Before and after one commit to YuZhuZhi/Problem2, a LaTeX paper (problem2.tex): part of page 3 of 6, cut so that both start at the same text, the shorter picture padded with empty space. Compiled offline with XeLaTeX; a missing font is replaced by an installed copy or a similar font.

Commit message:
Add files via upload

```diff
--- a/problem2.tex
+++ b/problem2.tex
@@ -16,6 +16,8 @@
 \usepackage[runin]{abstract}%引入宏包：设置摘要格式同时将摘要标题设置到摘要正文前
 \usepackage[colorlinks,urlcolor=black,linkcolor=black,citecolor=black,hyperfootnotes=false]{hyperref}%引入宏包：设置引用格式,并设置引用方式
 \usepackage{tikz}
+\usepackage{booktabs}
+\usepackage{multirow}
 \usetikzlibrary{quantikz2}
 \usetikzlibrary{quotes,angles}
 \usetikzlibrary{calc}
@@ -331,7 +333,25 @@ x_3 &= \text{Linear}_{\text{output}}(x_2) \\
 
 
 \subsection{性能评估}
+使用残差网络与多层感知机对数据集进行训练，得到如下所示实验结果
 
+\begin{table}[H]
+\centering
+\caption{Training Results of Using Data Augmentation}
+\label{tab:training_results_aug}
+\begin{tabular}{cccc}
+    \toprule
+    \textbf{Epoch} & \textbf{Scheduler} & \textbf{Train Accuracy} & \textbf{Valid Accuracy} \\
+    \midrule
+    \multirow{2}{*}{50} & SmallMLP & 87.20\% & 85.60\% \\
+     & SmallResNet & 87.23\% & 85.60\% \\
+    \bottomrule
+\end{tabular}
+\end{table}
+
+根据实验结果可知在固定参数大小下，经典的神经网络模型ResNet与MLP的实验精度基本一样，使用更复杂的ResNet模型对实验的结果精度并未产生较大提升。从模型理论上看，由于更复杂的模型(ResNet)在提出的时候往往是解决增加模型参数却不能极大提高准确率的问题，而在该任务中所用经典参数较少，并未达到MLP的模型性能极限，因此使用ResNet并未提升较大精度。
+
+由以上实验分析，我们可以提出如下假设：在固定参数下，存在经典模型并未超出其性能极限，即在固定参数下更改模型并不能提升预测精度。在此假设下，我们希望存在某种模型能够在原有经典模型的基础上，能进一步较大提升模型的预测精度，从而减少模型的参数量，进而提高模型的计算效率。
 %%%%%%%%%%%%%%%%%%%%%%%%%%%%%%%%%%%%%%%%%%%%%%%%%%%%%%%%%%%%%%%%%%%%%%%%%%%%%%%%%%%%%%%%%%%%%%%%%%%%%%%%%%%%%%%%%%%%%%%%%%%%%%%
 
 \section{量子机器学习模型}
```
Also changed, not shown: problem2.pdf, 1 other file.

# # #

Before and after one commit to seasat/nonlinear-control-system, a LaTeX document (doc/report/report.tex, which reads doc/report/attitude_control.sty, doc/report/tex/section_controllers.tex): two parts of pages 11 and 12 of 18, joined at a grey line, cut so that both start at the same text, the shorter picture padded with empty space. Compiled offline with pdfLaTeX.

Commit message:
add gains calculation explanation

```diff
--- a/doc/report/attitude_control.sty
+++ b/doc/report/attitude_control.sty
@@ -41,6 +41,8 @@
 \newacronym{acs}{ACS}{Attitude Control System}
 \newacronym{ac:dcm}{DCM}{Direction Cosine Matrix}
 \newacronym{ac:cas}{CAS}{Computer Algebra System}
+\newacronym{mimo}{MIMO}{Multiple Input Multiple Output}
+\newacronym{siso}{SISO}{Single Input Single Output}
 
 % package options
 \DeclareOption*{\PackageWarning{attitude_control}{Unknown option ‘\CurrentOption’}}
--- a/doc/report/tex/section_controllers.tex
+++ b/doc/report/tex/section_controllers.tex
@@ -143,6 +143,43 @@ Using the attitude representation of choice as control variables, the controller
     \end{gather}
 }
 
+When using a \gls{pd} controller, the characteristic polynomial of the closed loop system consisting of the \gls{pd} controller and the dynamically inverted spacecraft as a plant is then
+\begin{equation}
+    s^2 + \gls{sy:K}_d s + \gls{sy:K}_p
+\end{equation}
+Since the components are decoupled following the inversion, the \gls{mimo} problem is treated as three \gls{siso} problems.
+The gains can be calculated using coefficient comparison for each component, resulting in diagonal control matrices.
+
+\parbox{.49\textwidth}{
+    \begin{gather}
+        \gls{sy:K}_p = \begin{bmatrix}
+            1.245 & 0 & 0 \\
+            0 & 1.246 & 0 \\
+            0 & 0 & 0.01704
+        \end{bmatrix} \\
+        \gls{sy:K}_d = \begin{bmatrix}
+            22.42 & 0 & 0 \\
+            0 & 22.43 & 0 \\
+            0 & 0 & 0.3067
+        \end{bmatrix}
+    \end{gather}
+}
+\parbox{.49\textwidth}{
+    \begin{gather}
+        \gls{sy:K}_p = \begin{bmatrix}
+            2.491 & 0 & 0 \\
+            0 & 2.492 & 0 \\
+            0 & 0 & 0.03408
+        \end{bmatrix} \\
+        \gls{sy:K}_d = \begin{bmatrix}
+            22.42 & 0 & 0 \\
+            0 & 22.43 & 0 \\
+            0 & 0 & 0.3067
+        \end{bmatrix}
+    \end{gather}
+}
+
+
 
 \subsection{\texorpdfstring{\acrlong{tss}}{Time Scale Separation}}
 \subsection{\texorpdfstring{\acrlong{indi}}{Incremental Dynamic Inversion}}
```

# # #

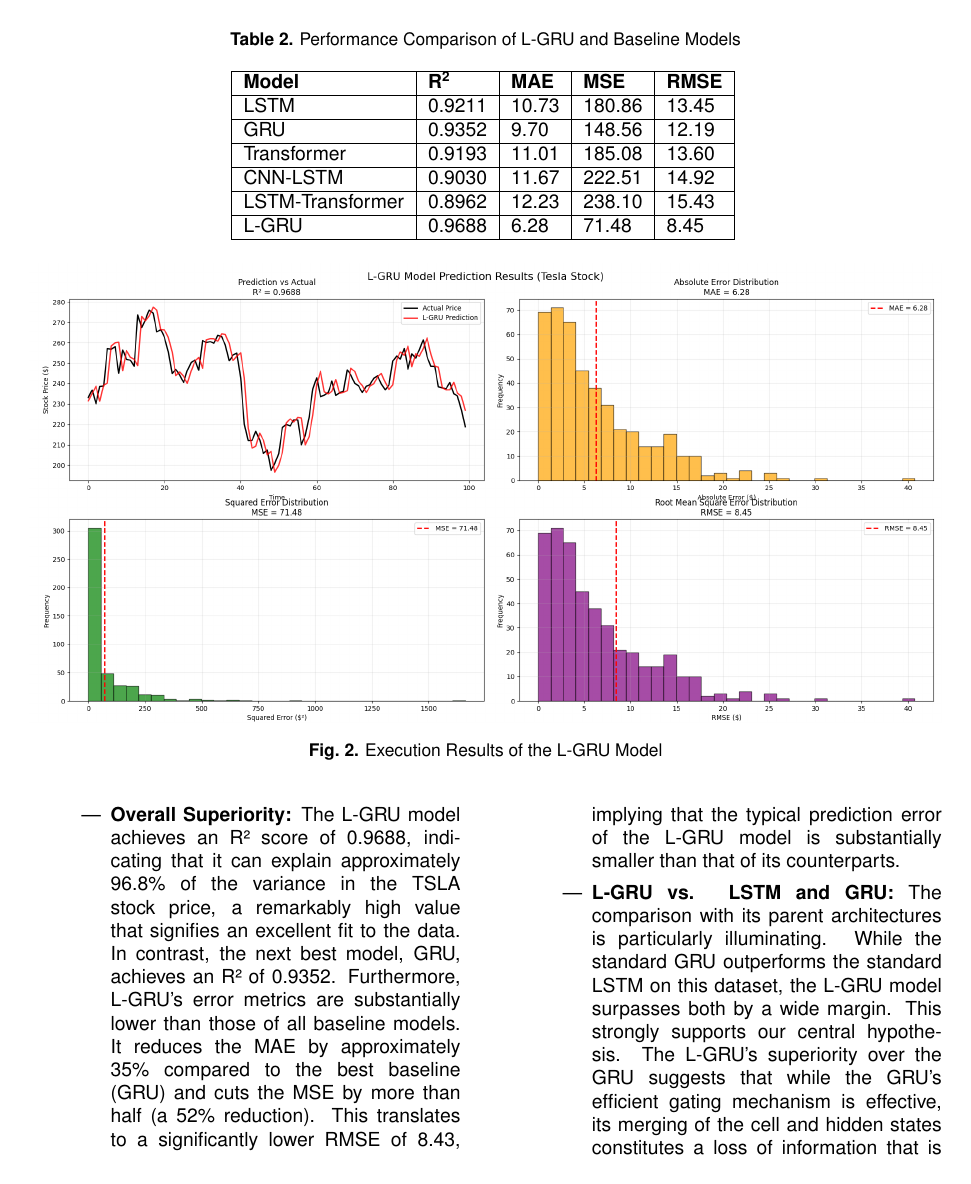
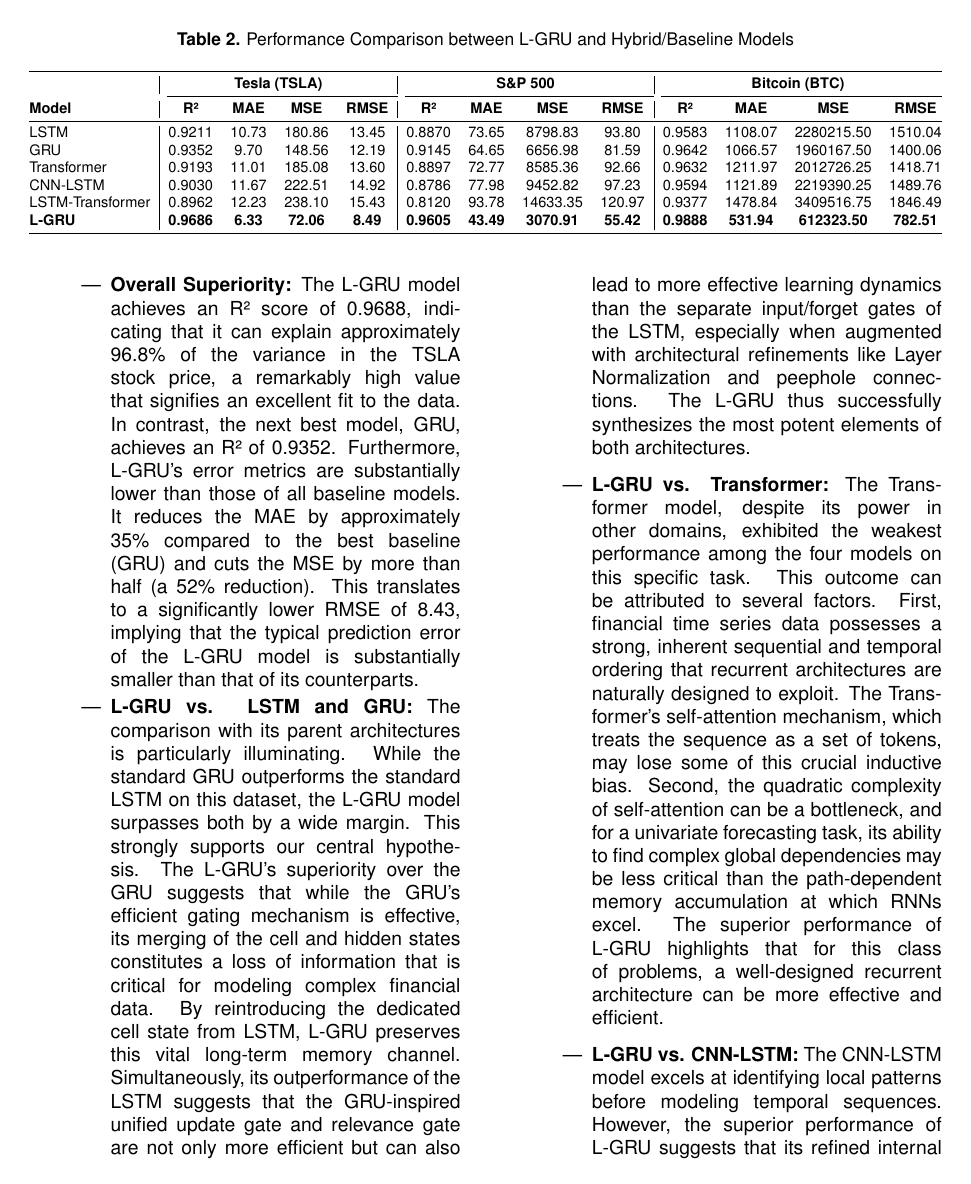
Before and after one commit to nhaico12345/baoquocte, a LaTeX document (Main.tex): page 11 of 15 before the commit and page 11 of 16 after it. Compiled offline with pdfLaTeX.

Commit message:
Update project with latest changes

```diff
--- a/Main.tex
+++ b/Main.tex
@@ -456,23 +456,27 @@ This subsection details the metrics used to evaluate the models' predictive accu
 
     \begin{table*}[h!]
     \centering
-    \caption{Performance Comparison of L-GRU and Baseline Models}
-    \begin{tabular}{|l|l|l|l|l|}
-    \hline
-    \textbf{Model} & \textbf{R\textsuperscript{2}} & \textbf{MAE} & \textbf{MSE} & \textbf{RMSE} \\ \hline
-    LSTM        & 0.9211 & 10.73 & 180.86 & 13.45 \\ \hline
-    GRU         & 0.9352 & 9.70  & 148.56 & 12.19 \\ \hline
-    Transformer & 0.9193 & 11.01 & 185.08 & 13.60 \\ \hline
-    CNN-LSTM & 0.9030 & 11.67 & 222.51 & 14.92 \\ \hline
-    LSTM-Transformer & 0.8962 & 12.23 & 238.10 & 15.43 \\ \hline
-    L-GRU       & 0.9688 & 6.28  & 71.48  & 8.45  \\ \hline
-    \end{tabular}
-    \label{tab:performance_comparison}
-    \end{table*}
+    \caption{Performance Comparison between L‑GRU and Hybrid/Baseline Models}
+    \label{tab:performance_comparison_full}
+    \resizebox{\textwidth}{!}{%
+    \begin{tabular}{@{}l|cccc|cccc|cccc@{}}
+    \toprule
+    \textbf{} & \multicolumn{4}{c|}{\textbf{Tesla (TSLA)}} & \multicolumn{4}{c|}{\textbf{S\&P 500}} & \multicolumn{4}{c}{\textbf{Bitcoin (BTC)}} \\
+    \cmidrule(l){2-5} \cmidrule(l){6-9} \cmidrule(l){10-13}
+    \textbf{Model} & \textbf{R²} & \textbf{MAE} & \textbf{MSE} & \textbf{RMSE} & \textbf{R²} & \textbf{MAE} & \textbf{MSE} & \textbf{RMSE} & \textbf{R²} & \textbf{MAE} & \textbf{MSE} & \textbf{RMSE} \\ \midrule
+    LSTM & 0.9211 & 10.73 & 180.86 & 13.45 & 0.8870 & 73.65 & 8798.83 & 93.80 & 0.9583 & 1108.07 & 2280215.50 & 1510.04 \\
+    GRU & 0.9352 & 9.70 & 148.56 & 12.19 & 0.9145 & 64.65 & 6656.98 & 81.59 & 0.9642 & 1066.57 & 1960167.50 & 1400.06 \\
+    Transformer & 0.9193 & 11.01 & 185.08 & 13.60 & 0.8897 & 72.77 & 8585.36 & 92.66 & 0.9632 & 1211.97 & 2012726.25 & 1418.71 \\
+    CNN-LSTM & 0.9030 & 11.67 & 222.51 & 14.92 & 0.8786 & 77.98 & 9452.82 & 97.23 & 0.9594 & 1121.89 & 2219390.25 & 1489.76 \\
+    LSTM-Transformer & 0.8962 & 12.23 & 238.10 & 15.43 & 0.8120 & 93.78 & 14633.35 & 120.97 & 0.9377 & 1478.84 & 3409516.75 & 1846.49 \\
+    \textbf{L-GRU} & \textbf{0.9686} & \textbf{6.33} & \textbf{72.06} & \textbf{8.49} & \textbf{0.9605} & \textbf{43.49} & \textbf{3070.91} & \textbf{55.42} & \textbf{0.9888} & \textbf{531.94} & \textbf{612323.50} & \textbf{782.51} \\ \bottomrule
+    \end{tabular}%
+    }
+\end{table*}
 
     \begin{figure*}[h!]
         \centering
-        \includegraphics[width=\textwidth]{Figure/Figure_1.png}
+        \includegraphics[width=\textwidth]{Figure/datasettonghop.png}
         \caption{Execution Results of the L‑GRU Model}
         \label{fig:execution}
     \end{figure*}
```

# # #

From the entries, copy every line in which the word "includegraphics" occurs.

● **ANSWER SECTION**
-        \includegraphics[width=\textwidth]{Figure/Figure_1.png}
+        \includegraphics[width=\textwidth]{Figure/datasettonghop.png}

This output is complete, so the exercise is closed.